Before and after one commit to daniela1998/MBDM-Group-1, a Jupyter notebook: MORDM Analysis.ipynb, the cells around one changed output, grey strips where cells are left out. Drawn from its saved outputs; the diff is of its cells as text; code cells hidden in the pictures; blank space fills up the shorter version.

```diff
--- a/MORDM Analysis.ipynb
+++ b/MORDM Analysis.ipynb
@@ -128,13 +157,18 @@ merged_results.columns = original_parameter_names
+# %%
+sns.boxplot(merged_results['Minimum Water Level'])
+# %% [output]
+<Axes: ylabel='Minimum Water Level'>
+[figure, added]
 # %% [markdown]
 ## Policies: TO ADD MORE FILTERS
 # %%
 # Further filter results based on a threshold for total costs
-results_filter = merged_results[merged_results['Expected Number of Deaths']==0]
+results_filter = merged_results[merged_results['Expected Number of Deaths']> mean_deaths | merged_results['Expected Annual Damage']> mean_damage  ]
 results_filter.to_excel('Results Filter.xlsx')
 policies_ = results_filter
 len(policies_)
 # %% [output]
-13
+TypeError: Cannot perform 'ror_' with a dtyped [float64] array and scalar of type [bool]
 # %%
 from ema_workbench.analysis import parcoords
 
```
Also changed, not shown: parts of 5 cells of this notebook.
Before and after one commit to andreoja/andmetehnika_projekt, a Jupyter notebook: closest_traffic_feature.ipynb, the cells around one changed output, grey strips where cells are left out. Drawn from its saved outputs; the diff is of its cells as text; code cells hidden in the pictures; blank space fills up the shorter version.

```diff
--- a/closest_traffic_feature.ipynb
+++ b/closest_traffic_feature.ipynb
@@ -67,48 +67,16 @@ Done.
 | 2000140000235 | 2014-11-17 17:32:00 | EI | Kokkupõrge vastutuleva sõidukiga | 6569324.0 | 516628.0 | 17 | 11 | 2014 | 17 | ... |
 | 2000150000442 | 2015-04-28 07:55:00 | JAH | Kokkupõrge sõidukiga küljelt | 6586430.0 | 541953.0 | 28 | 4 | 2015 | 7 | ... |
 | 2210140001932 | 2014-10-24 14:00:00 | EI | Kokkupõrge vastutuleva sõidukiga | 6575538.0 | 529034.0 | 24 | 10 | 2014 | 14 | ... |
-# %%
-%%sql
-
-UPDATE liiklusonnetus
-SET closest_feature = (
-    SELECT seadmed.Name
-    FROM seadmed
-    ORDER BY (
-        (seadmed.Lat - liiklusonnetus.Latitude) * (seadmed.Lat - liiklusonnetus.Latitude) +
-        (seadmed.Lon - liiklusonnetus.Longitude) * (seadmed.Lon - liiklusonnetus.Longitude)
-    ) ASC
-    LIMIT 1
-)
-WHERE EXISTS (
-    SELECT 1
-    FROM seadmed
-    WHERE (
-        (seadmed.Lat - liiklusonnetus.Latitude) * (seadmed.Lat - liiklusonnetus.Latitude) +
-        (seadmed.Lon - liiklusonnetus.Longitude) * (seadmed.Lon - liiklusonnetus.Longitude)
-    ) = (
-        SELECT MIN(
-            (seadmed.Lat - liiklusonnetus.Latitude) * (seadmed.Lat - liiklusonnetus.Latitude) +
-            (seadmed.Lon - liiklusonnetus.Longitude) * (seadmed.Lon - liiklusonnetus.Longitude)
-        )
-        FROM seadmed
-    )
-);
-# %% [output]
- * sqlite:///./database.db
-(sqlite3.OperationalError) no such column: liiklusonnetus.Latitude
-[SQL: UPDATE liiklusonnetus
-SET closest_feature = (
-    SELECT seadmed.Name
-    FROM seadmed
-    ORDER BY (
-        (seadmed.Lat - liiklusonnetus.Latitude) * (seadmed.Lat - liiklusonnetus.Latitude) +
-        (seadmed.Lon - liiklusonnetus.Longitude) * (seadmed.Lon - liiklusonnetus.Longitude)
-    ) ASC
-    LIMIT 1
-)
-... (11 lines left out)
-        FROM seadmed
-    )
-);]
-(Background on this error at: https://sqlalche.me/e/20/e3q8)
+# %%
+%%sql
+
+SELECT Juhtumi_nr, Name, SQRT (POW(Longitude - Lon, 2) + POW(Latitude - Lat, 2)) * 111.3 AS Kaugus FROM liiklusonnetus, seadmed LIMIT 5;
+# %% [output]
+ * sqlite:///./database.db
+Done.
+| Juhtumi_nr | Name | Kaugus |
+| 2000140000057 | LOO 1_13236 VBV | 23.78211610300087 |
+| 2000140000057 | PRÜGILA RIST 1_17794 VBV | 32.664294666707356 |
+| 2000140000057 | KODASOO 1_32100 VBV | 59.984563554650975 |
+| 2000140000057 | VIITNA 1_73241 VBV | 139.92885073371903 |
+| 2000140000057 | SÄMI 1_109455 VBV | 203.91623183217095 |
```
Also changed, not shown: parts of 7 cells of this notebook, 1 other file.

# # # # # # #

Work order.
Send back every line of the listing above exactly.

Answer below.
Before and after one commit to daniela1998/MBDM-Group-1, a Jupyter notebook: MORDM Analysis.ipynb, the cells around one changed output, grey strips where cells are left out. Drawn from its saved outputs; the diff is of its cells as text; code cells hidden in the pictures; blank space fills up the shorter version.

```diff
--- a/MORDM Analysis.ipynb
+++ b/MORDM Analysis.ipynb
@@ -128,13 +157,18 @@ merged_results.columns = original_parameter_names
+# %%
+sns.boxplot(merged_results['Minimum Water Level'])
+# %% [output]
+<Axes: ylabel='Minimum Water Level'>
+[figure, added]
 # %% [markdown]
 ## Policies: TO ADD MORE FILTERS
 # %%
 # Further filter results based on a threshold for total costs
-results_filter = merged_results[merged_results['Expected Number of Deaths']==0]
+results_filter = merged_results[merged_results['Expected Number of Deaths']> mean_deaths | merged_results['Expected Annual Damage']> mean_damage  ]
 results_filter.to_excel('Results Filter.xlsx')
 policies_ = results_filter
 len(policies_)
 # %% [output]
-13
+TypeError: Cannot perform 'ror_' with a dtyped [float64] array and scalar of type [bool]
 # %%
 from ema_workbench.analysis import parcoords
 
```
Also changed, not shown: parts of 5 cells of this notebook.
Before and after one commit to andreoja/andmetehnika_projekt, a Jupyter notebook: closest_traffic_feature.ipynb, the cells around one changed output, grey strips where cells are left out. Drawn from its saved outputs; the diff is of its cells as text; code cells hidden in the pictures; blank space fills up the shorter version.

```diff
--- a/closest_traffic_feature.ipynb
+++ b/closest_traffic_feature.ipynb
@@ -67,48 +67,16 @@ Done.
 | 2000140000235 | 2014-11-17 17:32:00 | EI | Kokkupõrge vastutuleva sõidukiga | 6569324.0 | 516628.0 | 17 | 11 | 2014 | 17 | ... |
 | 2000150000442 | 2015-04-28 07:55:00 | JAH | Kokkupõrge sõidukiga küljelt | 6586430.0 | 541953.0 | 28 | 4 | 2015 | 7 | ... |
 | 2210140001932 | 2014-10-24 14:00:00 | EI | Kokkupõrge vastutuleva sõidukiga | 6575538.0 | 529034.0 | 24 | 10 | 2014 | 14 | ... |
-# %%
-%%sql
-
-UPDATE liiklusonnetus
-SET closest_feature = (
-    SELECT seadmed.Name
-    FROM seadmed
-    ORDER BY (
-        (seadmed.Lat - liiklusonnetus.Latitude) * (seadmed.Lat - liiklusonnetus.Latitude) +
-        (seadmed.Lon - liiklusonnetus.Longitude) * (seadmed.Lon - liiklusonnetus.Longitude)
-    ) ASC
-    LIMIT 1
-)
-WHERE EXISTS (
-    SELECT 1
-    FROM seadmed
-    WHERE (
-        (seadmed.Lat - liiklusonnetus.Latitude) * (seadmed.Lat - liiklusonnetus.Latitude) +
-        (seadmed.Lon - liiklusonnetus.Longitude) * (seadmed.Lon - liiklusonnetus.Longitude)
-    ) = (
-        SELECT MIN(
-            (seadmed.Lat - liiklusonnetus.Latitude) * (seadmed.Lat - liiklusonnetus.Latitude) +
-            (seadmed.Lon - liiklusonnetus.Longitude) * (seadmed.Lon - liiklusonnetus.Longitude)
-        )
-        FROM seadmed
-    )
-);
-# %% [output]
- * sqlite:///./database.db
-(sqlite3.OperationalError) no such column: liiklusonnetus.Latitude
-[SQL: UPDATE liiklusonnetus
-SET closest_feature = (
-    SELECT seadmed.Name
-    FROM seadmed
-    ORDER BY (
-        (seadmed.Lat - liiklusonnetus.Latitude) * (seadmed.Lat - liiklusonnetus.Latitude) +
-        (seadmed.Lon - liiklusonnetus.Longitude) * (seadmed.Lon - liiklusonnetus.Longitude)
-    ) ASC
-    LIMIT 1
-)
-... (11 lines left out)
-        FROM seadmed
-    )
-);]
-(Background on this error at: https://sqlalche.me/e/20/e3q8)
+# %%
+%%sql
+
+SELECT Juhtumi_nr, Name, SQRT (POW(Longitude - Lon, 2) + POW(Latitude - Lat, 2)) * 111.3 AS Kaugus FROM liiklusonnetus, seadmed LIMIT 5;
+# %% [output]
+ * sqlite:///./database.db
+Done.
+| Juhtumi_nr | Name | Kaugus |
+| 2000140000057 | LOO 1_13236 VBV | 23.78211610300087 |
+| 2000140000057 | PRÜGILA RIST 1_17794 VBV | 32.664294666707356 |
+| 2000140000057 | KODASOO 1_32100 VBV | 59.984563554650975 |
+| 2000140000057 | VIITNA 1_73241 VBV | 139.92885073371903 |
+| 2000140000057 | SÄMI 1_109455 VBV | 203.91623183217095 |
```
Also changed, not shown: parts of 7 cells of this notebook, 1 other file.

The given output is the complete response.